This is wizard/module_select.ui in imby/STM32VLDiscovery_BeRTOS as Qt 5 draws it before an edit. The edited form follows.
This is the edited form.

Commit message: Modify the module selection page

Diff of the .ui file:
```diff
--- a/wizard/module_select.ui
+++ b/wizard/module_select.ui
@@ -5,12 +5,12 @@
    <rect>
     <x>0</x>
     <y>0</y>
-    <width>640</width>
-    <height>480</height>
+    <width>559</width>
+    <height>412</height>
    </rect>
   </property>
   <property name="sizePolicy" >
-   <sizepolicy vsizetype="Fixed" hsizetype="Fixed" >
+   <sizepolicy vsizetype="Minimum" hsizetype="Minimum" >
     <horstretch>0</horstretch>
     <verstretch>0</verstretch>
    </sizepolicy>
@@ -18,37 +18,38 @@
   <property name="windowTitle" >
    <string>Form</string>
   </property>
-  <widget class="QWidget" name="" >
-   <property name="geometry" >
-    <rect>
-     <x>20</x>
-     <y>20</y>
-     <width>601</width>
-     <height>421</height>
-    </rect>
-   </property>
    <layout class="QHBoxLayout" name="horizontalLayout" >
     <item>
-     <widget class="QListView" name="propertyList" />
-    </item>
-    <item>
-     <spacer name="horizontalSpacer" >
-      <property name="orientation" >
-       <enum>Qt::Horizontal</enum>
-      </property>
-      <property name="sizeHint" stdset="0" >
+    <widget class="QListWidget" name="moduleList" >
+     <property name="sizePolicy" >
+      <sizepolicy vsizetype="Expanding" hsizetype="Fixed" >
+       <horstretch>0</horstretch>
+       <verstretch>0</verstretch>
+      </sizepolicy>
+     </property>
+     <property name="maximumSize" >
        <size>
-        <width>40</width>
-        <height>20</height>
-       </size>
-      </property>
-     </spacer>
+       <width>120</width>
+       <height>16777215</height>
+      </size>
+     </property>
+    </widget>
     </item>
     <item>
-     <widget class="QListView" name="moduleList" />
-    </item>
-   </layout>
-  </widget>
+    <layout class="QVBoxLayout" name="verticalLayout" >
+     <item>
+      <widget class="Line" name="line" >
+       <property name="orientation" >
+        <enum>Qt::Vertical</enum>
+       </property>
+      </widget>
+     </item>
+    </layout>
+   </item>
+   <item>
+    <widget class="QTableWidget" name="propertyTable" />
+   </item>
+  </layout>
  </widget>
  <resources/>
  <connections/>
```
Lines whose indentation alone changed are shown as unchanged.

______

> Problem to solve: Only lines that contain "wizard" are needed, so copy each of them from the data.

> Exercise response:
This is wizard/module_select.ui in imby/STM32VLDiscovery_BeRTOS as Qt 5 draws it before an edit. The edited form follows.
--- a/wizard/module_select.ui
+++ b/wizard/module_select.ui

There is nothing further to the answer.